Today marked the deadline for teams and players to exchange arbitration figures, meaning it’s also the day many teams and players agree to one-year extensions to avoid a trial. For some organizations, this also marks the end of negotiations, committing to an arbitration trial with any player with whom they don’t agree to a deal. Thankfully, the Red Sox are not one of these file-and-trial teams. That doesn’t mean they avoid negotiating extensions on deadline day, though. As of this writing, they’ve already gotten most of their arbitration-eligible players locked up for 2017.

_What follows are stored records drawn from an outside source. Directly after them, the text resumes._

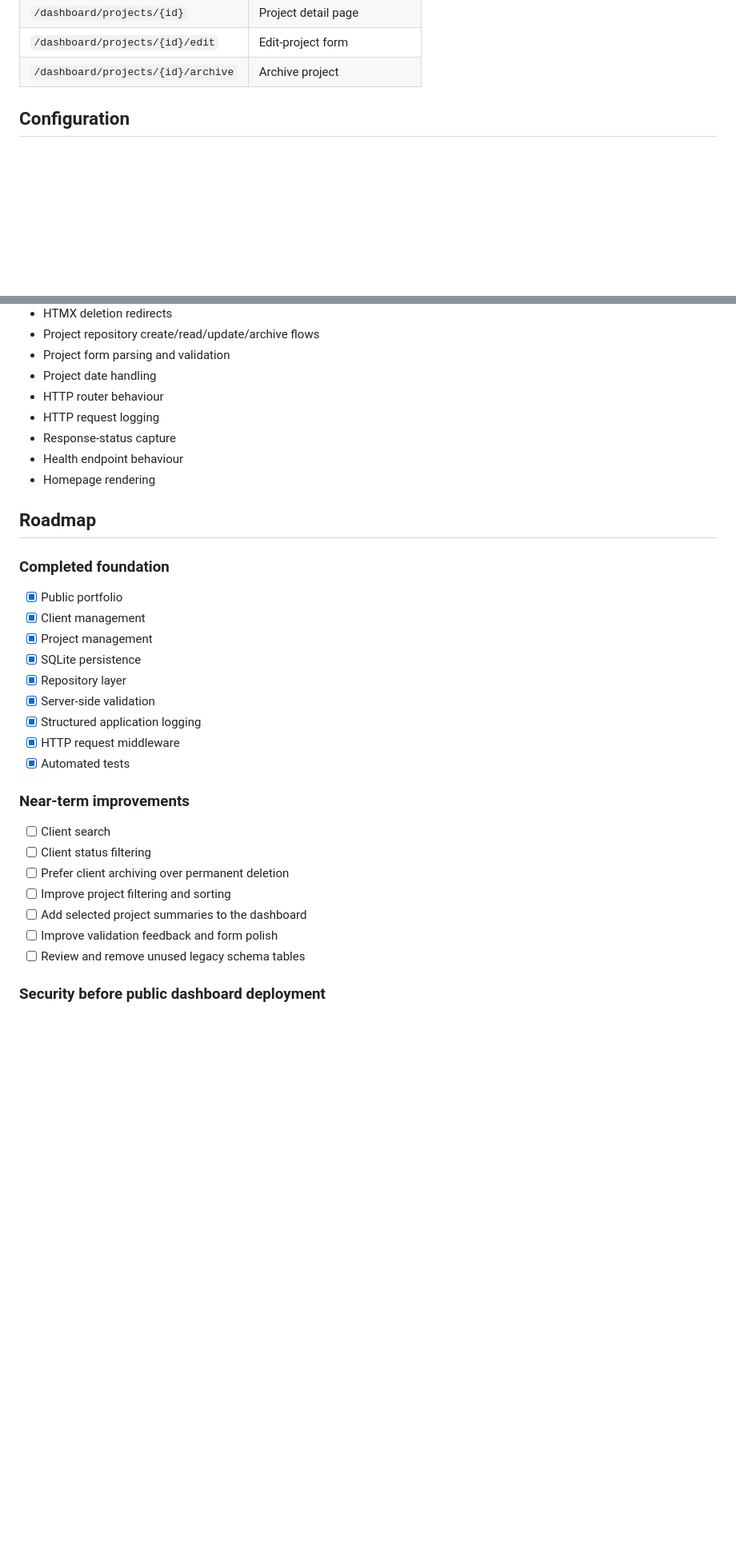
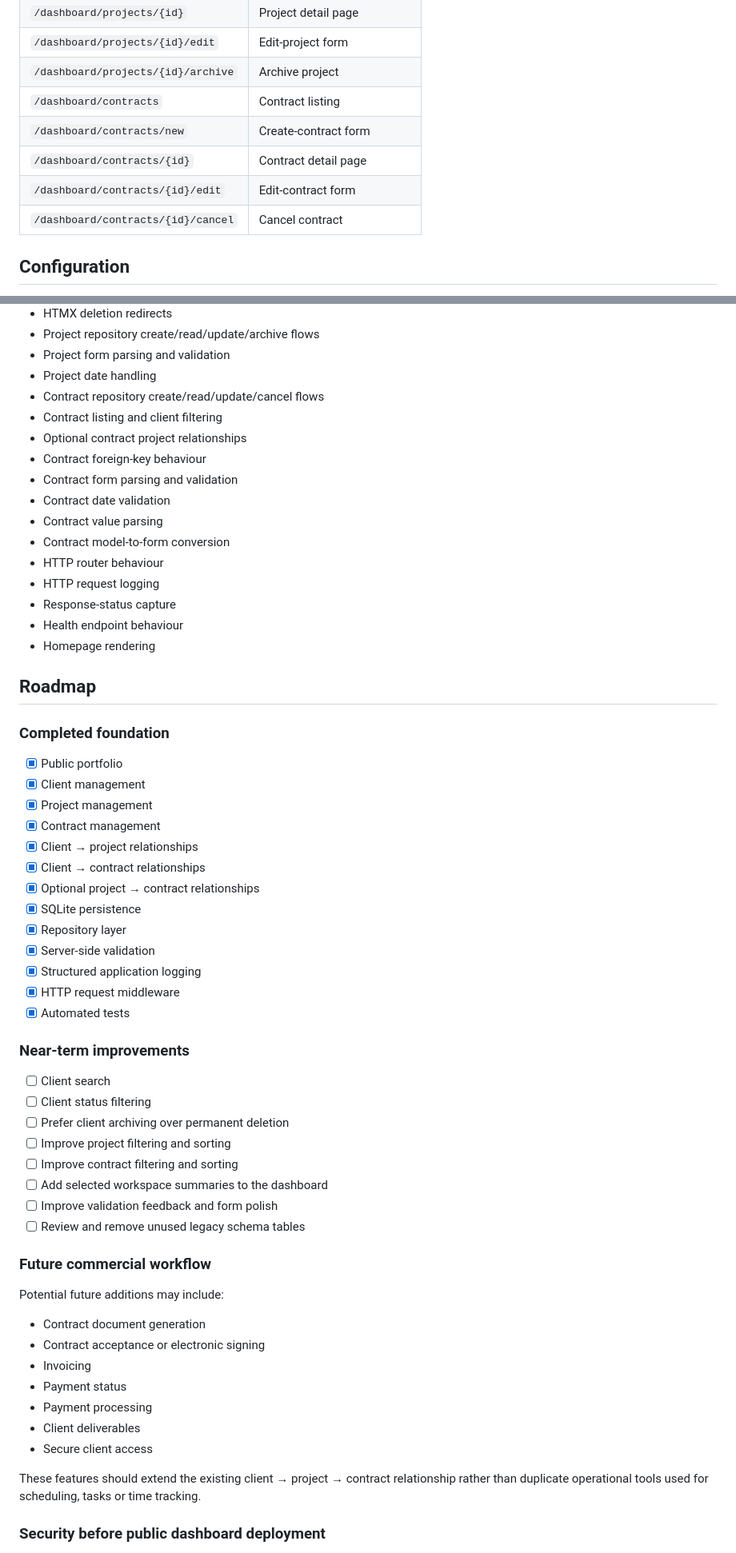
Before and after one commit to danieljmanningdev/danieljmanningdev-portfolio, a Markdown page: README.md, 2 parts joined by grey strips. Shown at 80% size. Rendered like a GitHub page; blank space fills up the shorter version.

Commit message:
docs: document contract management

```diff
--- a/README.md
+++ b/README.md
@@ -261,6 +296,11 @@ http://localhost:8080
 | `/dashboard/projects/{id}` | Project detail page |
 | `/dashboard/projects/{id}/edit` | Edit-project form |
 | `/dashboard/projects/{id}/archive` | Archive project |
+| `/dashboard/contracts` | Contract listing |
+| `/dashboard/contracts/new` | Create-contract form |
+| `/dashboard/contracts/{id}` | Contract detail page |
+| `/dashboard/contracts/{id}/edit` | Edit-contract form |
+| `/dashboard/contracts/{id}/cancel` | Cancel contract |
 
 ## Configuration
 
@@ -523,6 +652,14 @@ The test suite currently covers areas including:
 - Project repository create/read/update/archive flows
 - Project form parsing and validation
 - Project date handling
+- Contract repository create/read/update/cancel flows
+- Contract listing and client filtering
+- Optional contract project relationships
+- Contract foreign-key behaviour
+- Contract form parsing and validation
+- Contract date validation
+- Contract value parsing
+- Contract model-to-form conversion
 - HTTP router behaviour
 - HTTP request logging
 - Response-status capture
@@ -536,6 +673,10 @@ The test suite currently covers areas including:
 - [x] Public portfolio
 - [x] Client management
 - [x] Project management
+- [x] Contract management
+- [x] Client → project relationships
+- [x] Client → contract relationships
+- [x] Optional project → contract relationships
 - [x] SQLite persistence
 - [x] Repository layer
 - [x] Server-side validation
@@ -549,9 +690,24 @@ The test suite currently covers areas including:
 - [ ] Client status filtering
 - [ ] Prefer client archiving over permanent deletion
 - [ ] Improve project filtering and sorting
-- [ ] Add selected project summaries to the dashboard
+- [ ] Improve contract filtering and sorting
+- [ ] Add selected workspace summaries to the dashboard
 - [ ] Improve validation feedback and form polish
 - [ ] Review and remove unused legacy schema tables
+
+### Future commercial workflow
+
+Potential future additions may include:
+
+- Contract document generation
+- Contract acceptance or electronic signing
+- Invoicing
+- Payment status
+- Payment processing
+- Client deliverables
+- Secure client access
+
+These features should extend the existing client → project → contract relationship rather than duplicate operational tools used for scheduling, tasks or time tracking.
 
 ### Security before public dashboard deployment
 
```
Also changed, not shown: other parts of README.md (+141 -16 lines).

The two biggest deals of the day went to Jackie Bradley and Xander Bogaerts. Due to his up-and-down start to his career — I’m sure you all remember the controversy around his promotions and demotions in 2013/2014 — Bradley is Super Two eligible. All this means is he’ll have four years of arbitration rather than the typical three. There’s no change to the years in which Boston will control the center fielder — he’s set to hit free agency following the 2020 season — but he’s set to make some more money before that time comes. In 2017, Bradley will be paid $3.6 million, setting himself up for a nice pre-free agency lump of cash assuming he doesn’t sign a long-term extension over the next few years. MLB Trade Rumors, who has an excellent track record of projecting these salaries on a yearly basis, predicted a $3.3 million deal for Bradley.
Bogaerts, on the other hand, isn’t a Super Two player and is hitting arbitration for the first of three times. The shortstop has obviously been outstanding over the last few years, and is a testament to how much the arbitration system undervalues players. He’ll be making $4.5 million in 2017, coming in way under MLB Trade Rumor’s projection of $5.7 million. Set to hit free agency in 2019, one would imagine the Red Sox will soon be hard at work locking up a long-term deal, avoiding the final two years of arbitration. If not, expect this salary to rise significantly assuming he continues to progress as we all expect him to.
Outside of these two, the Red Sox have avoided arbitration with five other players today.
- Brock Holt, in his first year of arbitration, will earn $1.95 million compared to a projected $1.7 million.
- The newly acquired Tyler Thornburg, also in his first year of arbitration, will earn $2.05 million compared to a projected $2.2 million.
- Sandy Leon, yet another player in his first year of arbitration, will earn $1.3 million, which exactly matches his projection.
- Joe Kelly, in his second year of arbitration, will make $2.8 million compared to a projected $2.6 million.
- Robbie Ross, also in his second year of arbitration, will make $1.82 million compared to a projected $1.8 million.
- Brandon Workman was another guy in his first year of arbitration, though he and the club avoided a trial back in December with a $635K deal. He was projected to make $600K.
That just leaves Fernando Abad and Drew Pomeranz as arbitration-eligible players who haven’t yet agreed to a deal. The Red Sox very rarely go to trial with their players, and it’d be a surprise if it happened with either of these lefties. We will update this post if/when they agree to a deal.
UPDATE: The filing figures for Pomeranz are in, with the lefty coming in at $5.7 million and the team at $3.6 million. This puts the two sides pretty far apart, as the difference between teams' and players' figures are usually in the hundreds of thousands, not the millions. I'd still be surprised if they go to a hearing, but someone may have to budge to get a deal done. For what it's worth, Pomeranz was projected to make $4.7 million. The midpoint between the two figures is $4.65.
UPDATE: And now we have the filing figures for Abad. As with everything involving the middling southpaw, this is much more boring than his counterparts. Abad is filing at $2.7 million, while the team has offered an even $2 million. This is close enough that a trial would be surprising.